18 Feb 2009 Corn starch/water on
an audio speaker. There is a very interesting video at this link
of oobleck dancing on an audio speaker:
Subject:University of Iowa Hydraulics
Center Films on Youtube (six films)
Introduction to the study of fluid
motion (1961, 25 minutes) http://youtu.be/EIuU9Q8CGDk
The first in a widely used series of films on fluid mechanics, produced
at IIHR under the direction of Hunter Rouse.
This introductory program, designed to orient engineering students,
shows examples of flow phenomena from a host of everyday experiences.
Empirical solutions by means of scale models are illustrated. The
significance of the Euler, Froude, Reynolds, and Mach numbers as
similitude parameters is illustrated.
Dr. Hunter Rouse served as Director of IIHR from 1944 to 1966. During
this time, he was instrumental in strengthening IIHRs fundamental
research emphasis and in developing teaching programs for hydraulic
engineers. Through his writings, research, and global travels, he
established IIHR as an internationally acclaimed innovative research
and teaching laboratory.
Fundamental Principles of flow (23 min)
Second in the series, this video departs from the essential generality
of the first by explicitly illustrating, through experi ment and
animation, the basic concepts and physical relation ships that are
involved in the analysis of fluid motion. The concepts of velocity,
acceleration, circulation, and vorticity are introduced, and the use of
integral equations of motion is demonstrated by a simple example.
Fluid Motion in a gravitational field
(24 min) http://youtu.be/-xoyLhiEOus
In this third video of the series, which proceeds from the intro
ductory and the basic material presented in the first two videos,
emphasis is laid upon the action of gravity. Principles of wave
propagation are illustrated, including aspects of gen eration,
celerity, reflection, stability, and reduction to steadiness by
relative motion. Simulation of comparable phenomena in the atmosphere
and the ocean is considered.
Characteristics of laminar and
turbulent flow (26 min) http://youtu.be/eIHVh3cIujU
The fourth video deals with the effect of viscosity. Dye, smoke,
suspended particles, and hydrogen-bubbles are used to reveal the
Various combinations of Couette and plane Poiseuille flow introduce the
principles of lubrication. Axisymmetric Poiseuille flow and development
of the flow around an elliptic cylinder are related to variation in the
Reynolds number, and the growth of the boundary layer along a flat
plate is shown.
Instability in boundary layers and pipe flow is shown to lead to
turbulence.

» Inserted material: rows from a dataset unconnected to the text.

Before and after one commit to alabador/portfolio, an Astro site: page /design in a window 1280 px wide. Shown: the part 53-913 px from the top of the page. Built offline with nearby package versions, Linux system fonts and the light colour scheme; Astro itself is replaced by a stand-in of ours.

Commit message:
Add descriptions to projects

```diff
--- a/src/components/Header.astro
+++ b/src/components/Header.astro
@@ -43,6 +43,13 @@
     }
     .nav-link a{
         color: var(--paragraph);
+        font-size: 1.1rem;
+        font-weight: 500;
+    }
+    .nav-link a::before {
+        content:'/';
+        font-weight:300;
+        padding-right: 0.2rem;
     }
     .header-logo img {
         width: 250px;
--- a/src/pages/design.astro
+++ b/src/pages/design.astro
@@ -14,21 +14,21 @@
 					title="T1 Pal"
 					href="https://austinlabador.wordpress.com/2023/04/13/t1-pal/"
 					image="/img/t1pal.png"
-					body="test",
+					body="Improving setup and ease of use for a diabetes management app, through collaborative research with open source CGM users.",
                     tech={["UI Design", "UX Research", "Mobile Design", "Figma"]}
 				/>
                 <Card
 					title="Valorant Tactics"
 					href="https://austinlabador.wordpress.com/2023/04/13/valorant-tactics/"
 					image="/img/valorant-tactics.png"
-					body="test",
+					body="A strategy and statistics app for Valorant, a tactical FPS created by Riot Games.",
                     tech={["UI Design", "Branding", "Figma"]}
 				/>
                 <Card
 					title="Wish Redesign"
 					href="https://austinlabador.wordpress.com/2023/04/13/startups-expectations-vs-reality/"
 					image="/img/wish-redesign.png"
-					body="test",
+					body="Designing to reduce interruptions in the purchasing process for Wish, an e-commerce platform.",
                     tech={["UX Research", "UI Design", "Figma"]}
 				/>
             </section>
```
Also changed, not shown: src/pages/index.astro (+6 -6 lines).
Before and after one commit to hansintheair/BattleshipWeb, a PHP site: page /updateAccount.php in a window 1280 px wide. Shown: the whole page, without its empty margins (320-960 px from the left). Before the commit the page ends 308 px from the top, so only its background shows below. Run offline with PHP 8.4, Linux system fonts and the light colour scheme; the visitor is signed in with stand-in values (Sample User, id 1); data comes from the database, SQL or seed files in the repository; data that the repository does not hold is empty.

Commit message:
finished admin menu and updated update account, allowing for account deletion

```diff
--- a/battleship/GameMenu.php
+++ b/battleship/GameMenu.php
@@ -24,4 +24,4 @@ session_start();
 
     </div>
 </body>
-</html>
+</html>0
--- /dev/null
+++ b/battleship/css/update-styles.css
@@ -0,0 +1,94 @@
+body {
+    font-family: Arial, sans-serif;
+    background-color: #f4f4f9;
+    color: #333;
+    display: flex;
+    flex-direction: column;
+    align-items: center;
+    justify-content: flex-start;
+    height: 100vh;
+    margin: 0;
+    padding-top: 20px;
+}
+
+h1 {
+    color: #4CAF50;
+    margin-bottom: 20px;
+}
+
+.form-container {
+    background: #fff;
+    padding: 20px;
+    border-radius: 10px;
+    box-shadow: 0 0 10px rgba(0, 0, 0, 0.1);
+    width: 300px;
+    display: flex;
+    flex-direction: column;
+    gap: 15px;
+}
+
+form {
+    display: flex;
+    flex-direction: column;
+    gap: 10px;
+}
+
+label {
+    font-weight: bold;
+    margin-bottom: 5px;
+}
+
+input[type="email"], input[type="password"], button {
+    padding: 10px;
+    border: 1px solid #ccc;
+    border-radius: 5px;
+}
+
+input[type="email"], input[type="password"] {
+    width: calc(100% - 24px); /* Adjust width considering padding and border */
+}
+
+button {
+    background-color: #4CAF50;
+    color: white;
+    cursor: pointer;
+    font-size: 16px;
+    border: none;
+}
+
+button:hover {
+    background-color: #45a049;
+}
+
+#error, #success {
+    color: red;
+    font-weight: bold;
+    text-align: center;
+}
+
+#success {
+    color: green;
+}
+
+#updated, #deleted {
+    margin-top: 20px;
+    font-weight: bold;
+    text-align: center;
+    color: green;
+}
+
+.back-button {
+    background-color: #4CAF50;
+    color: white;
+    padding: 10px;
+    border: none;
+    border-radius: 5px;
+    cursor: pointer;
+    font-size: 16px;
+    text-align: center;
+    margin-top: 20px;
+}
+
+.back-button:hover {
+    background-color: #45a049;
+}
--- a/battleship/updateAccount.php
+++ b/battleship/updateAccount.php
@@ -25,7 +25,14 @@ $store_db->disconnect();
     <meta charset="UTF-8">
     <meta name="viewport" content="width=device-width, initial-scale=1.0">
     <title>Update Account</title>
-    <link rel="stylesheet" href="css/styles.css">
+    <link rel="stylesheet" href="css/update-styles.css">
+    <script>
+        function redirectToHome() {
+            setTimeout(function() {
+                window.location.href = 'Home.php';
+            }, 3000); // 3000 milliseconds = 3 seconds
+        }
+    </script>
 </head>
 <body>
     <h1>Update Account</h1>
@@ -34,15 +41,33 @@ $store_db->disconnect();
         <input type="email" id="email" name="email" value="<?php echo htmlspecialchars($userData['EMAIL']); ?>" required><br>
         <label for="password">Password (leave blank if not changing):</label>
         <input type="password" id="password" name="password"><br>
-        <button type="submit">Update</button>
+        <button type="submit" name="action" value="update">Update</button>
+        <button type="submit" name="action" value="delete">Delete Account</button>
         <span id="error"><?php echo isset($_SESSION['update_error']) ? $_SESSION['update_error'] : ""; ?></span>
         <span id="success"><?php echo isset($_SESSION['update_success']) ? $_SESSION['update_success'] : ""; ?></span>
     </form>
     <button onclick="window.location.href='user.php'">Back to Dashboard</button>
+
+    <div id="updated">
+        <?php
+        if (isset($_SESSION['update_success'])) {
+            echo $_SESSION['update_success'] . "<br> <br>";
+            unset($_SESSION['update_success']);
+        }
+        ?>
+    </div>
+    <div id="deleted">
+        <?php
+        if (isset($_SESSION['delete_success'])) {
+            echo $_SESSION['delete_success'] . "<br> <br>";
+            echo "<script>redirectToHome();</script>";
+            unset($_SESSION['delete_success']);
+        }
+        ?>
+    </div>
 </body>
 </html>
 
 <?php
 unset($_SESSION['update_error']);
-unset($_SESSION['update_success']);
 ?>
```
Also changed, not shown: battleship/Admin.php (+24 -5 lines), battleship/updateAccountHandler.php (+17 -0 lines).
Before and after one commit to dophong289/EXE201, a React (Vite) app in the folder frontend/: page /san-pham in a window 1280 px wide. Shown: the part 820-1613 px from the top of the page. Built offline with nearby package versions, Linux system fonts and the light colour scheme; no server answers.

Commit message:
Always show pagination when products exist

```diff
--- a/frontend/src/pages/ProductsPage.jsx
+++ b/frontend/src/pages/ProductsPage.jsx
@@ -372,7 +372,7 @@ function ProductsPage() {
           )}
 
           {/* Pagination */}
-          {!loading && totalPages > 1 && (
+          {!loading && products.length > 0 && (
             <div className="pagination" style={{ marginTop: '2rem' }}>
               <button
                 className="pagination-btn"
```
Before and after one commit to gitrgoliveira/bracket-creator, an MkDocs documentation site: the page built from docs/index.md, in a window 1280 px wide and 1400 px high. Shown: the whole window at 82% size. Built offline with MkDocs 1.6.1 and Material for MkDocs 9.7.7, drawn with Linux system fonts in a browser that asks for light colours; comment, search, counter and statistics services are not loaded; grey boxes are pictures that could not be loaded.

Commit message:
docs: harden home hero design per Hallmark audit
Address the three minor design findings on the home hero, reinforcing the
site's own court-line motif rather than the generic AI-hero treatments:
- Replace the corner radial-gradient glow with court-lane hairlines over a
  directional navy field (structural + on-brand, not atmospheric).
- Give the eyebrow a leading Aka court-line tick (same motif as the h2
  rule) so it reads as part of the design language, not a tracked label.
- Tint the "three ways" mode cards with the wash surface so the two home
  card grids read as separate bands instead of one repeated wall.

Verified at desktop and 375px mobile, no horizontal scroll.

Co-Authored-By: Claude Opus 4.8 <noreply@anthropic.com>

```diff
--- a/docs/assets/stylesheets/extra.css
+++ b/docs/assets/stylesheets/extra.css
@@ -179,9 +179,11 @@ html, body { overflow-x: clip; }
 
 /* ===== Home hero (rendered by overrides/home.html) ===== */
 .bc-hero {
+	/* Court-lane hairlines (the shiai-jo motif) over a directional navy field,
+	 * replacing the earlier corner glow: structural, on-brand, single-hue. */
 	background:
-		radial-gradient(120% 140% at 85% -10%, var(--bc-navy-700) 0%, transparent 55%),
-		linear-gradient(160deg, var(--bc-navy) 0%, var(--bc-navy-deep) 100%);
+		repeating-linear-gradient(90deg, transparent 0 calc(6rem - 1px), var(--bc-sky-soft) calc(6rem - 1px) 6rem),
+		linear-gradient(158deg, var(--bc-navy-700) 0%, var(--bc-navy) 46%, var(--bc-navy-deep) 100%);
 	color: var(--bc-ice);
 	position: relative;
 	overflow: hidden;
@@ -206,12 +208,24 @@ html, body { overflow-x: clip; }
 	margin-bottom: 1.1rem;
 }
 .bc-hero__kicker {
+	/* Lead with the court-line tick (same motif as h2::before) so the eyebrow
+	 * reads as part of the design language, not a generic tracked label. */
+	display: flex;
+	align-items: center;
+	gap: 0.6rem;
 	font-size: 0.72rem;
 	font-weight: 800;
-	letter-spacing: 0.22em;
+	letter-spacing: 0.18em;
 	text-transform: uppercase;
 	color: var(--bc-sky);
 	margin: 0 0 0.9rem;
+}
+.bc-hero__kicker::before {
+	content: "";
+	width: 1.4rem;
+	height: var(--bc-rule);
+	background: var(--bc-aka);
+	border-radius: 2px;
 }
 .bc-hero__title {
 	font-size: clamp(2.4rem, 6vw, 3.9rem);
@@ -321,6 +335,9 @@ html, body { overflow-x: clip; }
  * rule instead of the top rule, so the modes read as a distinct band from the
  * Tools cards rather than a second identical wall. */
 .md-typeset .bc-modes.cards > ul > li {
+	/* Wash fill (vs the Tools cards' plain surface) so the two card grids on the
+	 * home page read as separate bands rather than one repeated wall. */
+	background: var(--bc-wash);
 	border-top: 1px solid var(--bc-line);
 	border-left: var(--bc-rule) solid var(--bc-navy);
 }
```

The eddy viscosity and apparent stress are intro duced by
hotwire-anemometer indications. The processes of turbulence production,
turbulent mixing, and turbulence decay are considered.
Form, drag, lift, and propulsion (24
In the fifth video of the series, emphasis is laid upon the role of
boundary-layer separation in modifying the flow pattern and producing
longitudinal and lateral components of force on a moving body. Various
conditions of separation and methods of separation control are first
illustrated. Attention is then given to the distribution of pressure
around typical body profiles and its relation to the resulting drag.
The concept of circulation introduced in the second film is developed
to explain the forces on rotating bodies and the forced vibration of
cylin dri cal bodies. Structural failure of unstable sections is
Effects of fluid compressibility (17
The last in the six-video series makes extensive use of the analogy
between gravity and sound waves and illustrates, through laboratory
demonstrations and animation, the con cepts of wave celerity, shock
waves and surges, wave reflec tion and water hammer.
Two-dimensional waves are produced by flow past a point source at
various speeds relative to the wave celerity to illus trate the effect
of changing Mach number, and the principle is applied to flow at curved
and abrupt wall deflections. Axisymmetric and three-dimensional wave
patterns are then portrayed using color Schlieren pictures.